UBC bioenergy facility acts as Living Lab for climate change leadership

As UBC’s managing director of Energy and Water Services, David Woodson is deeply involved managing how energy on the Vancouver campus is generated, distributed conserved and consumed to help the university hit its aggressive greenhouse gas (GHG) emissions reduction target: a 67 per cent reduction from 2007 levels by 2020.

The Bioenergy Research Demonstration Facility (BRDF), which opened in 2012, is the inspiration behind the university’s energy transformation. A first of its kind project in North America, the system transforms clean wood waste from regional wood product manufacturing and municipal plant trimmings to generate thermal energy for heating campus buildings. The existing plant has already cut the university’s CO2 emissions by around 8,500 tons per year and has contributed a 14 per cent reduction in UBC’s GHG emissions since 2007. It is a major contributor to UBC’s overall GHG emissions reduction of 38 per cent (in 2018).

As a mechanical engineer and a UBC MBA graduate, David understands the benefits of linking research and operations to showcase, refine and create new technologies that benefit the university community and communities beyond:

“The BRDF has been exciting and successful in so many ways!” says David. “It was the first physical manifestation of the university’s Campus as a Living Laboratory philosophy. My team had an operational need to provide heat to the university community and reduce emissions, the Faculty of Applied Sciences had an interest in performing research in related areas. Together, they were able to create a platform where not only operational goals of reduced greenhouse-gas emissions, operational efficiencies and reduce costs were achieved, but researchers were given direct access to lab space within the facility for collaboration on initiatives for mutual benefit.”

Now, the BDRF is embarking on a $20.4 million expansion, with $7.6 million in funding from the federal government’s low-carbon economy fund.

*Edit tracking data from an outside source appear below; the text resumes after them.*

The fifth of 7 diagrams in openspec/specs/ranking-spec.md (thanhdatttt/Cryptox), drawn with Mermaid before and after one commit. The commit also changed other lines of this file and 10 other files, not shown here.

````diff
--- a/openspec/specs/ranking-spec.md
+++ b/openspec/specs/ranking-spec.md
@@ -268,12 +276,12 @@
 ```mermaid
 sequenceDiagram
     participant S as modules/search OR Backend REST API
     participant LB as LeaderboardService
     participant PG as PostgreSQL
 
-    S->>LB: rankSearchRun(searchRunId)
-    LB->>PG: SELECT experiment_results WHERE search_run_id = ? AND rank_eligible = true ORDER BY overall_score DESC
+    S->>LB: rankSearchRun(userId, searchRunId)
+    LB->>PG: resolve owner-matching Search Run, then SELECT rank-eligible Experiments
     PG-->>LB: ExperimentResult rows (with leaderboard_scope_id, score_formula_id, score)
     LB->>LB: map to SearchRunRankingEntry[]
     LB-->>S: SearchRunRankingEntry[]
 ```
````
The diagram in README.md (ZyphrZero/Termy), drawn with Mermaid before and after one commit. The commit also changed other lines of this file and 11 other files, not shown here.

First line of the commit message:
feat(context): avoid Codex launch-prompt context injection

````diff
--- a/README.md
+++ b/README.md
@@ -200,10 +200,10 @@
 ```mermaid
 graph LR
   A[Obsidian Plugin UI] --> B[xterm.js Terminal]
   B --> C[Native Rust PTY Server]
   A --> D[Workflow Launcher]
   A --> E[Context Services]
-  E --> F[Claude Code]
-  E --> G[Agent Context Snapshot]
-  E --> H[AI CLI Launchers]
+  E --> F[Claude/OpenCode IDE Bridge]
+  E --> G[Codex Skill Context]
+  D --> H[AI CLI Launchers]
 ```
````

By late fall 2020, the new 12 MW biomass fuelled hot water combustion boiler will generate 70 per cent of the hot water needed in UBC’s district energy system. It will reduce natural-gas use by half, cut CO2 emissions by 14,500 tonnes per year, and save more than $1M in annual operating costs.

“If all goes as projected, the expansion will bring us to a 63% overall GHG reduction,” says David. “So our next question is how do we hit 67%; what are the small projects we can make happen? And then, of course, how do we hit 100%? This is not far-fetched: the new plant will meet all of our energy needs for nine months of every year, so we need to think about ways to address those high-demand winter months.”

The expanded facility will also include the new $4.5M Canada Foundation for Innovation (CFI)-funded Biorefining Research and Innovation Centre. There, researchers will develop and demonstrate the next-generation technologies to convert biomass to clean syngas, hydrogen, renewable natural gas and liquid biofuels, allowing the BDRF to potentially generate electricity as well as heat.

David’s team of subject matter experts in energy and utility systems is part of the Facilities group within the Vice-President Finance & Operations portfolio. Their work has been recognized internationally:

“This year, UBC was recognized on the Times Higher Education University Impact rankings as number one in the world for our climate change efforts. The Government of Canada’s investment in the expansion of UBC’s Bioenergy Research & Demonstration Facility will help UBC maintain our global leadership and move us significantly closer to our goal of zero carbon emissions on the UBC Vancouver campus,” says Peter Smailes, Vice-President, Finance & Operations.

David is very interested in expanding the Campus as a Living Laboratory program and hopes faculty researchers will contact him with ideas:

“A lot of researchers on our campus don’t realize that they can take advantage of the opportunities available when working with the operational side of the university,” adds David. The BDRF project highlights how much could be done when faculty and staff work together on pressing sustainability issues.”